After a successful Auckland launch, and an inspiring interview with Paul by Leighton Smith on Newstalk ZB on Friday 13 July, this book is set to become one of New Zealand's best on the effects of a brain injury and how one man, a doctor who was about to become a neurosurgeon himself, has overcome them to win back his life.
The book can be purchased at the following stores, or ask at your local bookshop:
You can also ask your library to order it in.
Full details in the posting below
In his book Seeing Through A Cloud, Paul tells the inspiring story of how he coped with all the changes and challenges he faced on his long journey of recovery following a severe brain injury. The doctors had little hope, but with the strength of his family, Paul worked on his physical recovery and regaining his memory and, eventually, his life. He tells us of the strategies he used to help his memory in everyday circumstances. As a thirty-year-old qualified doctor, Paul has had to go from total incontinence, without any memory of his past or present life, back to a thinking, feeling adult. It has been a very long journey.
The aim of the book is to help others in similar situations, to get their lives back and succeed
in living, as Paul has done.

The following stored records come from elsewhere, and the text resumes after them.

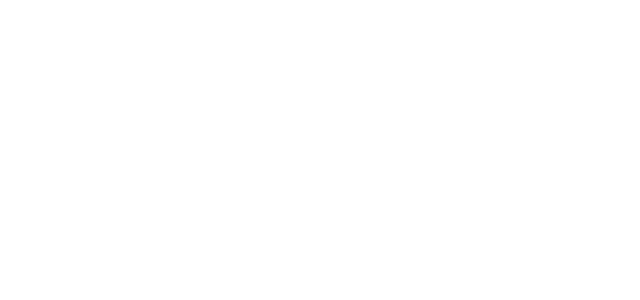
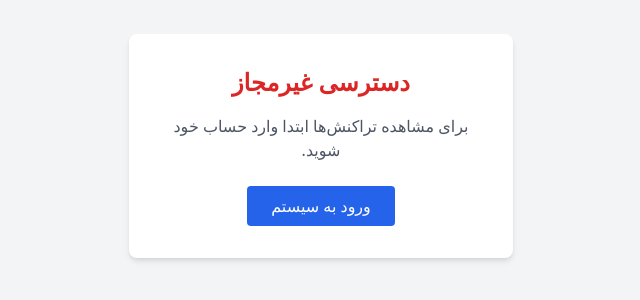
Before and after one commit to yahyahosseini1989/enterprise-nuxt-migration, a Nuxt app: page /login in a window 1280 px wide. Before the commit this address had no page. Shown: the part 254-554 px from the top of the page, without its empty margins (319-959 px from the left). Built offline with nearby package versions, Linux system fonts and the light colour scheme.

Commit message:
feat: add auth middleware to protect dashboard routes

```diff
--- /dev/null
+++ b/middleware/auth.js
@@ -0,0 +1,5 @@
+export default function ({ store, redirect }) {
+  if (!store.state.user.isLoggedIn) {
+    return redirect('/login')
+  }
+}
--- a/pages/index.vue
+++ b/pages/index.vue
@@ -60,6 +60,8 @@ export default {
     await store.dispatch('transactions/fetchTransactions', $axios)
   },
 
+  middleware: 'auth',
+
   computed: {
     ...mapState(['user']),
     ...mapState('transactions', ['isLoading']),
--- /dev/null
+++ b/pages/login.vue
@@ -0,0 +1,17 @@
+<template>
+  <div class="min-h-screen flex items-center justify-center bg-gray-100" dir="rtl">
+    <div class="bg-white p-8 rounded-lg shadow-md text-center max-w-sm w-full">
+      <h1 class="text-2xl font-bold text-red-600 mb-4">دسترسی غیرمجاز</h1>
+      <p class="text-gray-600 mb-6">برای مشاهده تراکنش‌ها ابتدا وارد حساب خود شوید.</p>
+      <button class="bg-blue-600 text-white px-6 py-2 rounded hover:bg-blue-700 transition">
+        ورود به سیستم
+      </button>
+    </div>
+  </div>
+</template>
+
+<script>
+export default {
+  name: 'LoginPage'
+}
+</script>
```
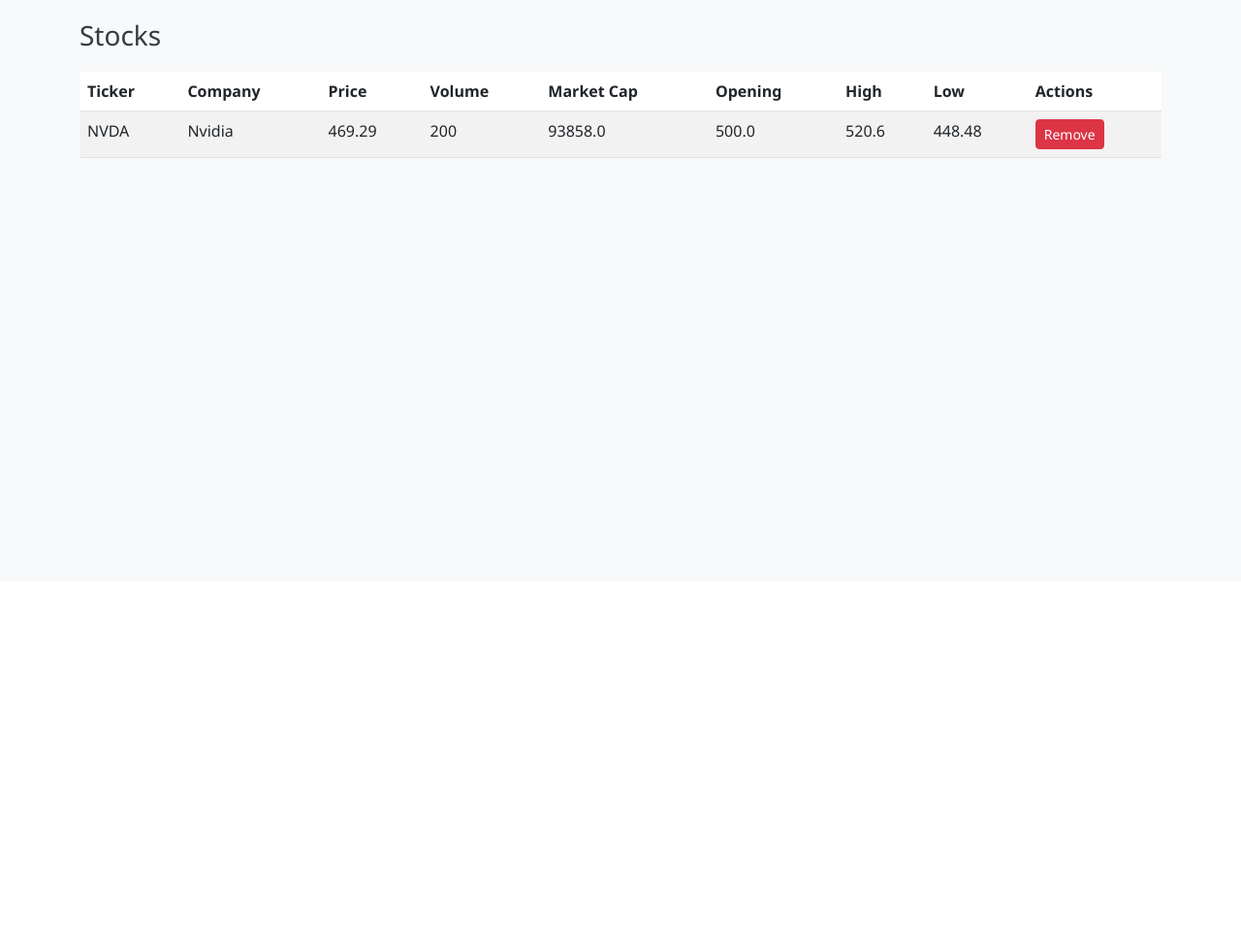
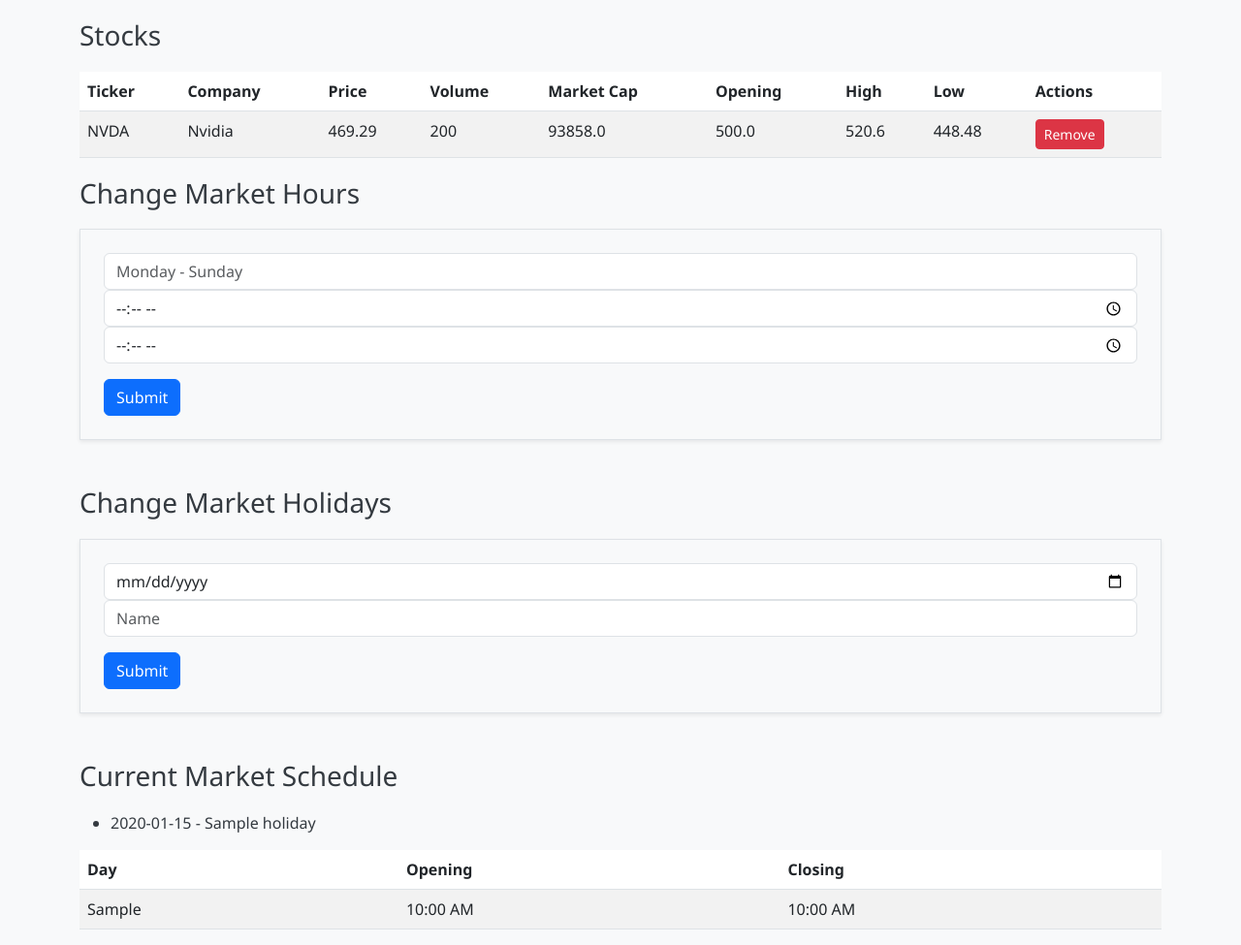
Before and after one commit to Aron-Chu/IFT-401-Project, a Flask app: template stock_trading_system/templates/admin_dashboard.html in a window 1280 px wide. Shown: the part 200-1175 px from the top of the page at 97% size. Before the commit the page ends 363 px from the top, so only its background shows below. Run offline with Flask 3, Linux system fonts and the light colour scheme; the template is opened without the code that fills it: values that come from a table or form of the project are taken from there, most other values are stand-ins (such as "Sample title", 1, 10 or a date in 2020).

Commit message:
Update admin_dashboard.html

```diff
--- a/stock_trading_system/templates/admin_dashboard.html
+++ b/stock_trading_system/templates/admin_dashboard.html
@@ -41,5 +41,56 @@
       {% endfor %}
     </tbody>
   </table>
+<!--Change hours/days-->
+  <div class="mb-5">
+    <h3>Change Market Hours</h3>
+    <form action="{{ url_for('hours') }}" method="post" class="border p-4 shadow-sm bg-light">
+      <div class="mb-3">
+        <input type="text" name="day_of_week" placeholder="Monday - Sunday" class="form-control">
+        <input type="time" name="opening_time" placeholder="%H:%M" class="form-control">
+        <input type="time" name="closing_time" placeholder="%H:%M" class="form-control">
+      </div>
+      <button type="submit" class="btn btn-primary">Submit</button>
+    </form>
+  </div>
+<!--Change holidays-->
+  <div class="mb-5">
+    <h3>Change Market Holidays</h3>
+    <form action="{{ url_for('add_holiday') }}" method="post" class="border p-4 shadow-sm bg-light">
+      <div class="mb-3">
+        <input type="date" name="holiday_date" placeholder="Data" class="form-control">
+        <input type="text" name="holiday_name" placeholder="Name" class="form-control">
+      </div>
+      <button type="submit" class="btn btn-primary">Submit</button>
+    </form>
+  </div>
+<!-- Display Market Schedule-->
+  <div>
+    <h3>Current Market Schedule</h3>
+    <table class="table table-striped table-hover">
+    <thead>
+      <tr>
+        <th scope="col">Day</th>
+        <th scope="col">Opening</th>
+        <th scope="col">Closing</th>
+      </tr>
+    </thead>
+      <tbody>
+        {% for date in schedule %}
+        <tr>
+            <td>{{ date.day_of_week }}</td>
+            <td>{{ date.opening_time.strftime('%H:%M %p') }}</td>
+            <td>{{ date.closing_time.strftime('%H:%M %p') }}</td>
+        </tr>
+        {% endfor %}
+      <!-- holidays -->
+        <ul>
+            {% for holiday in holidays %}
+            <li>{{ holiday.date.strftime('%Y-%m-%d') }} - {{ holiday.name }}</li>
+            {% endfor %}
+        </ul>
+      </tbody>
+    </table>
+  </div>
 </div>
 {% endblock %}
```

Of course, we can all use these strategies to help our memory, but
they are especially useful for anyone who has undergone trauma such as Paul suffered
I recall the lakes and puddles of white which seemed to almost overwhelm the grey. I wondered how Paul survived at all. I wondered how he would recover - which bits of that intelligent, caring and funny man would come back. Now we know. After more than 20 years, Paul has written his story of recovery and it is remarkable and inspiring. That he has written a book at all is extraordinary, but it is a very good and important book. Had he become a Professor of Neurosurgery, giving lectures on major brain injuries and teaching generations of medical students, we would have learnt less about major brain injuries than we can learn from his story of recovery.
At med school, Paul was certainly one of the more socially active classmates. He loved to party and play up. A few friends spent the occasional afternoon bunking class and going to his parents' home… to swim or watch videos. He loved his cars, and loved his driving too. He would think nothing of taking his Alfa GTV for a quick drive down the three- or four-kilometre stretch of the Christchurch motorway. Fast-forward to 1994, and Paul's life changed. After his accident, he spent weeks on a ventilator and many months in rehabilitation in Melbourne. His recovery, while not complete, has been remarkable to witness.
A book launch was held on 5 October at The Booklover bookshop in Milford for this sorely needed
collection of thoughts, memories
There are no pat answers or experts' theories here. These ordinary women have written a book
that is different: it is raw, it is honest. They write about the daily struggle to rebuild
shattered lives and mend broken hearts. Join them as they describe how they coped with the loss
and grief which changed their lives and their families
It is not in the true nature of things that we should outlive our children. When the unbelievable happens - the loss of a child, or a sibling - the grief can be overwhelming for the whole family. This book traces the courage of a group of parents who lost a child and how they coped in various ways with their changed world. It is an uplifting account of how people survive the unexpectedness of the death of a child. Each writer met their agony bravely, and their stories are written with poignancy and love.
In this sorely needed book, bereaved parents bravely give voice to their own stories of loss and grief… An invaluable source of support for bereaved parents, it is also a unique resource that I hope will engender much greater understanding of the worlds of bereaved parents by professionals and within our wider communities.
For information and to order copies of this book please visit www.apieceofmyheart.co.nz.